Last month saw the merging of Japan’s three biggest shipping lines, in response to an increasingly competitive industry, which earlier this year saw the collapse of South Korean giant, Hanjin Shipping. Kawasaki Kisen Kaisha (K Line), Mitsui O.S.K. Lines (MOL), and Nippon Yusen Kabushiki Kaisha (NYK Line), agreed to establish a new joint-venture company to integrate their container shipping businesses.
The merger between these 3 companies is expected to initiate operations in April 2018, whilst also being the instigation behind a number of new mergers. Shipping consultancy firm, Drewry, say that this latest merger is going to create a very definitive line between the big game players of the industry and the medium sized enterprises, which is likely to be the reason we see more mergers and acquisitions (M&A) between these medium sized companies.
Although probably the biggest merger in the recent struggles of the shipping industry, the Japanese collaboration is just the latest in a number that have already taken place, and many more are expected. However, although Drewry do believe merging were inevitable and go some way to fighting the problem, they state some shipping lines are avoiding some key issues.
“With the industry at the start of a long road to recovery there is huge upside potential for the enlarged carriers that can stick it out. However, there are still some large obstacles that need to be hurdled to achieve profitability again, most obviously the industry’s structural oversupply, which none of these merger deals solve,” Drewry said.
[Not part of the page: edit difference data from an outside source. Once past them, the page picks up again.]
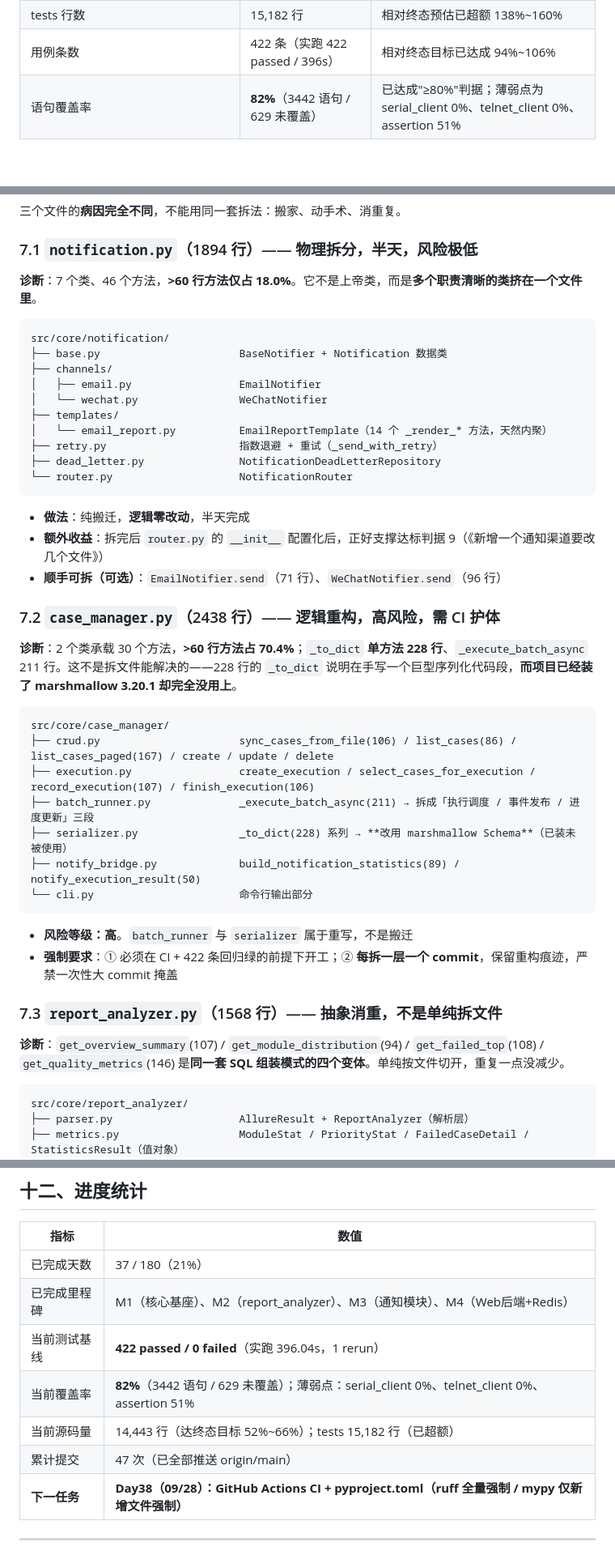
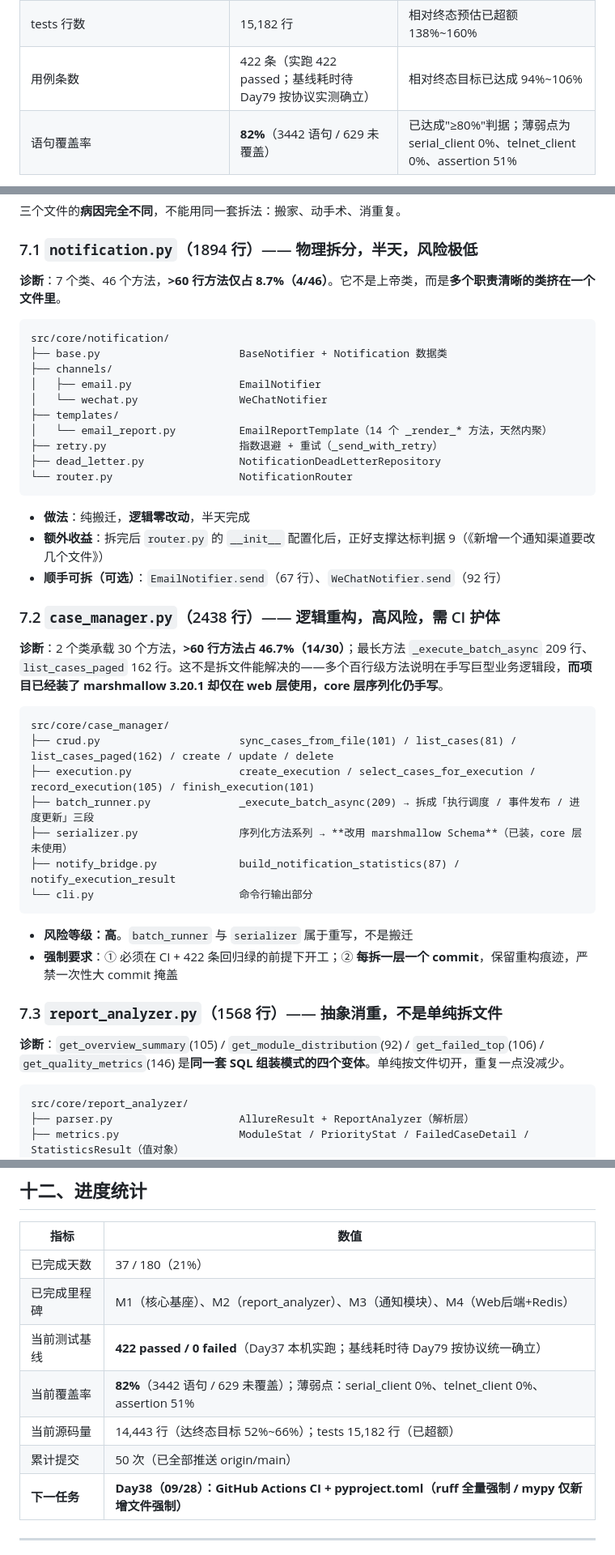
Before and after one commit to hu-chenyu/TestMatrix, a Markdown page: PROJECT_PLAN.md, 3 parts joined by grey strips. Shown at 81% size. Rendered like a GitHub page; blank space fills up the shorter version.

Commit message:
docs: 五模型审核问题修复——提交数统一50/396s基线改为待实测/source_ref表述/§7重构诊断数字用AST实测值/core_architecture旧排期同步

````diff
--- a/PROJECT_PLAN.md
+++ b/PROJECT_PLAN.md
@@ -51,7 +51,7 @@
 | --- | --- | --- |
 | 源码行数（common+db+core+web 后端+前端自研） | **14,443 行** | 已达成终态目标 22k-28k 的 **52%~66%** |
 | tests 行数 | 15,182 行 | 相对终态预估已超额 138%~160% |
-| 用例条数 | 422 条（实跑 422 passed / 396s） | 相对终态目标已达成 94%~106% |
+| 用例条数 | 422 条（实跑 422 passed；基线耗时待 Day79 按协议实测确立） | 相对终态目标已达成 94%~106% |
 | 语句覆盖率 | **82%**（3442 语句 / 629 未覆盖） | 已达成"≥80%"判据；薄弱点为 serial_client 0%、telnet_client 0%、assertion 51% |
 
 > 结论：产量健康、工期宽裕，剩余重点是**把心脏前移、把能力做深**，而非继续堆量。
@@ -471,7 +471,7 @@
 
 ### 7.1 `notification.py`（1894 行）—— 物理拆分，半天，风险极低
 
-**诊断**：7 个类、46 个方法，**>60 行方法仅占 18.0%**。它不是上帝类，而是**多个职责清晰的类挤在一个文件里**。
+**诊断**：7 个类、46 个方法，**>60 行方法仅占 8.7%（4/46）**。它不是上帝类，而是**多个职责清晰的类挤在一个文件里**。
 
 ```
 src/core/notification/
@@ -488,19 +488,19 @@ src/core/notification/
 
 - **做法**：纯搬迁，**逻辑零改动**，半天完成
 - **额外收益**：拆完后 `router.py` 的 `__init__` 配置化后，正好支撑达标判据 9（《新增一个通知渠道要改几个文件》）
-- **顺手可拆（可选）**：`EmailNotifier.send`（71 行）、`WeChatNotifier.send`（96 行）
+- **顺手可拆（可选）**：`EmailNotifier.send`（67 行）、`WeChatNotifier.send`（92 行）
 
 ### 7.2 `case_manager.py`（2438 行）—— 逻辑重构，高风险，需 CI 护体
 
-**诊断**：2 个类承载 30 个方法，**>60 行方法占 70.4%**；`_to_dict` **单方法 228 行**、`_execute_batch_async` 211 行。这不是拆文件能解决的——228 行的 `_to_dict` 说明在手写一个巨型序列化代码段，**而项目已经装了 marshmallow 3.20.1 却完全没用上**。
+**诊断**：2 个类承载 30 个方法，**>60 行方法占 46.7%（14/30）**；最长方法 `_execute_batch_async` 209 行、`list_cases_paged` 162 行。这不是拆文件能解决的——多个百行级方法说明在手写巨型业务逻辑段，**而项目已经装了 marshmallow 3.20.1 却仅在 web 层使用，core 层序列化仍手写**。
 
 ```
 src/core/case_manager/
-├── crud.py                      sync_cases_from_file(106) / list_cases(86) / list_cases_paged(167) / create / update / delete
-├── execution.py                 create_execution / select_cases_for_execution / record_execution(107) / finish_execution(106)
-├── batch_runner.py              _execute_batch_async(211) → 拆成「执行调度 / 事件发布 / 进度更新」三段
-├── serializer.py                _to_dict(228) 系列 → **改用 marshmallow Schema**（已装未被使用）
-├── notify_bridge.py             build_notification_statistics(89) / notify_execution_result(50)
+├── crud.py                      sync_cases_from_file(101) / list_cases(81) / list_cases_paged(162) / create / update / delete
+├── execution.py                 create_execution / select_cases_for_execution / record_execution(105) / finish_execution(101)
+├── batch_runner.py              _execute_batch_async(209) → 拆成「执行调度 / 事件发布 / 进度更新」三段
+├── serializer.py                序列化方法系列 → **改用 marshmallow Schema**（已装，core 层未使用）
+├── notify_bridge.py             build_notification_statistics(87) / notify_execution_result
 └── cli.py                       命令行输出部分
 ```
 
@@ -509,7 +509,7 @@ src/core/case_manager/
 
 ### 7.3 `report_analyzer.py`（1568 行）—— 抽象消重，不是单纯拆文件
 
-**诊断**：`get_overview_summary`(107) / `get_module_distribution`(94) / `get_failed_top`(108) / `get_quality_metrics`(146) 是**同一套 SQL 组装模式的四个变体**。单纯按文件切开，重复一点没减少。
+**诊断**：`get_overview_summary`(105) / `get_module_distribution`(92) / `get_failed_top`(106) / `get_quality_metrics`(146) 是**同一套 SQL 组装模式的四个变体**。单纯按文件切开，重复一点没减少。
 
 ```
 src/core/report_analyzer/
@@ -635,10 +635,10 @@ src/core/report_analyzer/
 | --- | --- |
 | 已完成天数 | 37 / 180（21%） |
 | 已完成里程碑 | M1（核心基座）、M2（report_analyzer）、M3（通知模块）、M4（Web后端+Redis） |
-| 当前测试基线 | **422 passed / 0 failed**（实跑 396.04s，1 rerun） |
+| 当前测试基线 | **422 passed / 0 failed**（Day37 本机实跑；基线耗时待 Day79 按协议统一确立） |
 | 当前覆盖率 | **82%**（3442 语句 / 629 未覆盖）；薄弱点：serial_client 0%、telnet_client 0%、assertion 51% |
 | 当前源码量 | 14,443 行（达终态目标 52%~66%）；tests 15,182 行（已超额） |
-| 累计提交 | 47 次（已全部推送 origin/main） |
+| 累计提交 | 50 次（已全部推送 origin/main） |
 | **下一任务** | **Day38（09/28）：GitHub Actions CI + pyproject.toml（ruff 全量强制 / mypy 仅新增文件强制）** |
 
 ---
````
Also changed, not shown: other parts of PROJECT_PLAN.md (+7 -7 lines), PROJECT_SPEC.md (+1 -1 lines), docs/core_architecture.md (+9 -9 lines).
The shipping consultancy added that the end result of this industry restructuring must be sensible commercial pricing and an emphasis on revenue improvement. Cost savings, synergies and economies of scale by shipping lines are necessary, but are insufficient if services continue to be provided at non-compensatory prices, according to Drewry.